Many child welfare terms are subject to interpretation. The Glossary identifies commonly held definitions for terms that can be found on the Child Welfare Information Gateway website. It defines common acronyms and includes links to information on major Federal legislation and related child welfare terms. The Glossary will be updated as new terminology emerges in the field, as new legislation is enacted, and as child welfare terms take on new meaning.
For additional information on glossary terms, please see our index Search A-Z.
The differences in the percentage of children of a certain racial or ethnic group in the country as compared to the percentage of the children of the same group in the child welfare system. Also see overrepresentation. (Adapted from Casey-CSSP Alliance for Racial Equity in the Child Welfare System)
Efforts made by State social services agencies to provide the assistance and services needed to preserve and reunify families.
recurrence of child abuse and neglect
A substantiated report of child abuse or neglect following a prior substantiation that involved the same child victim or family.
An individual who is located outside of the United Sates; is of special humanitarian concern to the United States; demonstrates that they were persecuted or fear persecution due to race, religion, nationality, political opinion, or membership in a particular social group; is not firmly resettled in another country; and is admissible to the United States. (United Sates Citizenship and Immigration Services)
relative adoption (See kinship adoption.)
relative care (See kinship care.)
Voluntary termination or release of all parental rights and duties that legally frees a child to be adopted. This is sometimes referred to as a surrender or as making an adoption plan for one's child.
Public or private agencies who work with children whose specific needs are best addressed in a structured environment.

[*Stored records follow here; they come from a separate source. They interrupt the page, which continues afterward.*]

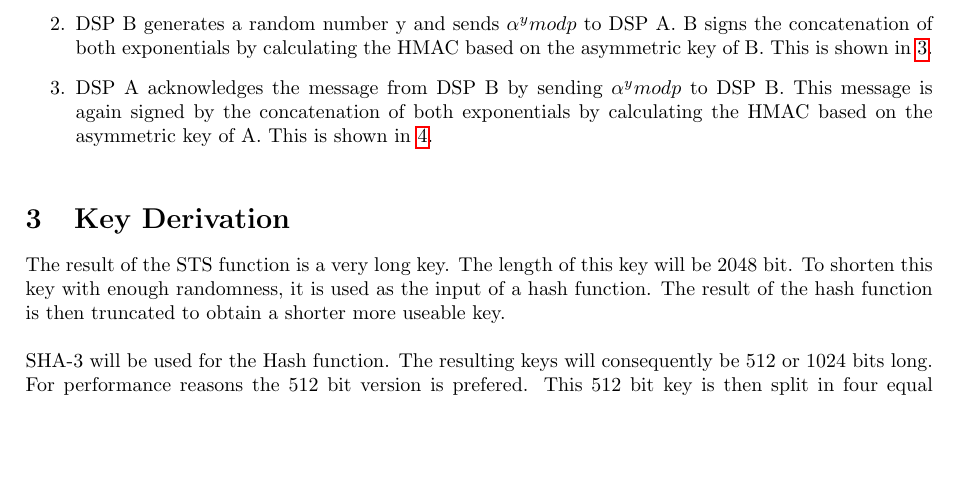
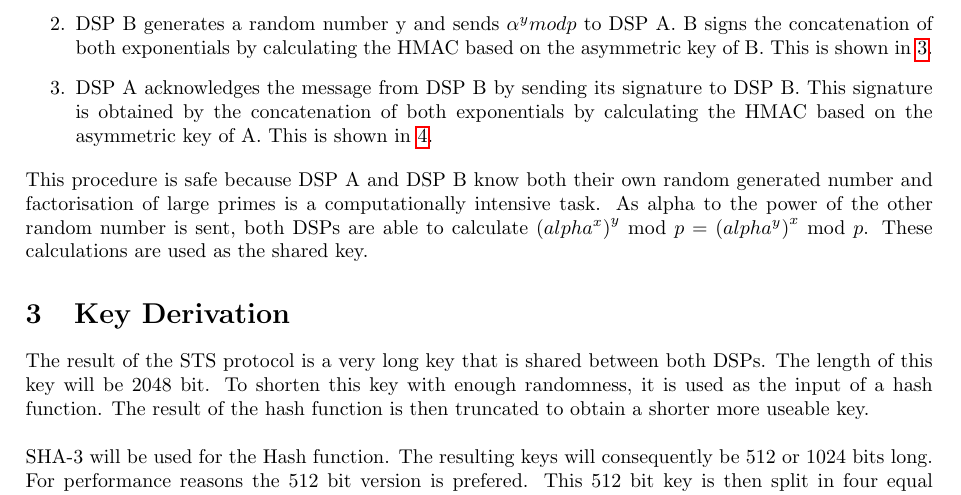
Before and after one commit to pmaene/EncryptedAudio, a LaTeX document (report_two.tex): part of page 1 of 3, cut so that both start at the same text, the shorter picture padded with empty space. Compiled offline with pdfLaTeX.

Commit message:
Completed the Protocol Messages part

```diff
--- a/report_two.tex
+++ b/report_two.tex
@@ -44,8 +44,9 @@ In the Station-to-Station protocol 3 messages will be exchanged between the two
 \begin{enumerate}
  \item DSP A generates a random number x and then sends $\alpha^x mod p$ to DSP B. This is shown in \ref{tab:key_exchange_packet_senderhello}.
  \item DSP B generates a random number y and sends $\alpha^y mod p$ to DSP A. B signs the concatenation of both exponentials by calculating the HMAC based on the asymmetric key of B. This is shown in \ref{tab:key_exchange_packet_receiverhello}.
- \item DSP A acknowledges the message from DSP B by sending $\alpha^y mod p$ to DSP B. This message is again signed by the concatenation of both exponentials by calculating the HMAC based on the asymmetric key of A. This is shown in \ref{tab:key_exchange_packet_senderacknowledge}.
+ \item DSP A acknowledges the message from DSP B by sending its signature to DSP B. This signature is obtained by the concatenation of both exponentials by calculating the HMAC based on the asymmetric key of A. This is shown in \ref{tab:key_exchange_packet_senderacknowledge}.
 \end{enumerate}
+This procedure is safe because DSP A and DSP B know both their own random generated number and factorisation of large primes is a computationally intensive task. As alpha to the power of the other random number is sent, both DSPs are able to calculate $\left(alpha^{x}\right)^{y}$ mod $p = \left(alpha^{y}\right)^{x}$ mod $p$. These calculations are used as the shared key.
 
 \begin{table}[H]
     \begin{center}
@@ -89,7 +90,7 @@ In the Station-to-Station protocol 3 messages will be exchanged between the two
 
 \section{Key Derivation}
 
-The result of the STS function is a very long key. The length of this key will be 2048 bit. To shorten this key with enough randomness, it is used as the input of a hash function. The result of the hash function is then truncated to obtain a shorter more useable key.\\
+The result of the STS protocol is a very long key that is shared between both DSPs. The length of this key will be 2048 bit. To shorten this key with enough randomness, it is used as the input of a hash function. The result of the hash function is then truncated to obtain a shorter more useable key.\\
 
 SHA-3 will be used for the Hash function. The resulting keys will consequently be 512 or 1024 bits long. For performance reasons the 512 bit version is prefered. This 512 bit key is then split in four equal parts of 128 bits. The first 128 bits sequence corresponds to the first key. The second 128 bits sequence corresponds to the second key.\\
 
```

Services designed for children who need a more structured environment than generally offered in the child's home or in family foster care. They are delivered in a diverse array of settings, with the purpose of providing physical safety and security; maximizing children's growth, development, and potential; supporting and promoting permanency and families' involvement in meeting children's individual needs; and helping children move toward leading productive, satisfying, and independent lives.
residential treatment facility
Structured, 24-hour facility that provides a range of therapeutic, educational, recreational, and support services for children by a professional, interdisciplinary team.
The ability to adapt well to adversity, trauma, tragedy, threats, or even significant sources of stress. Parental resilience is considered a protective factor in child abuse and neglect prevention. Resilience in children enables them to thrive, mature, and increase competence in the midst of adverse circumstances. Resilience can be fostered and developed in children as it involves behaviors, thoughts, and actions that can be learned over time and is impacted by positive and healthy relationships with parents, caregivers, and other adults. (Adapted from the American Psychological Association)
Includes foster/adoptive parents, foster parents, and relative or kinship caregivers. (Adapted from the Annie E. Casey Foundation)
respite care services
Beneficial activities involving temporary care of the child(ren) to provide relief to the caretaker. It may involve care of the children outside of the caretaker's own home for a brief period of time, such as overnight or for a weekend. Not considered by the State to be foster care or other placement. (Children's Bureau)
The time between the log-in of a call to the State agency alleging child maltreatment and the face-to-face contact with the alleged victim, when appropriate, or contact with another person who can provide information. (Children's Bureau)
reunification (See family reunification.)
A meeting between birth relatives and an adopted person. Also see search.
A tool that allows adopted persons and birth parents who do not know each other's identity to register the fact that they are searching for each other. If both parties' names are on the same registry, a "match" is made and the organization can inform the parties or arrange a meeting. Most registries are passive, which means both parties must have independently registered in order for a match to be made. The organization will not search for the missing party. By contrast, an active registry will actively search for birth relatives and usually involves a fee. Both types of registries are operated by private and State organizations. An "access veto" may be filed by one party to the adoption to veto contact and/or the release of identifying information to those searching. Also see search.
An opportunity to evaluate the progress that has been made toward completing the case plan and any court orders and to revise the plan as needed. (Children's Bureau)
In child welfare, the likelihood that a child will be maltreated in the future.
Collection and analysis of information to determine the degree to which key factors that increase the likelihood of future maltreatment to a child or adolescent are present in a family situation
Characteristics at the biological, psychological, family, community, or cultural level that precede and are associated with a higher likelihood of negative outcomes. (Substance Abuse and Mental Health Services Administration)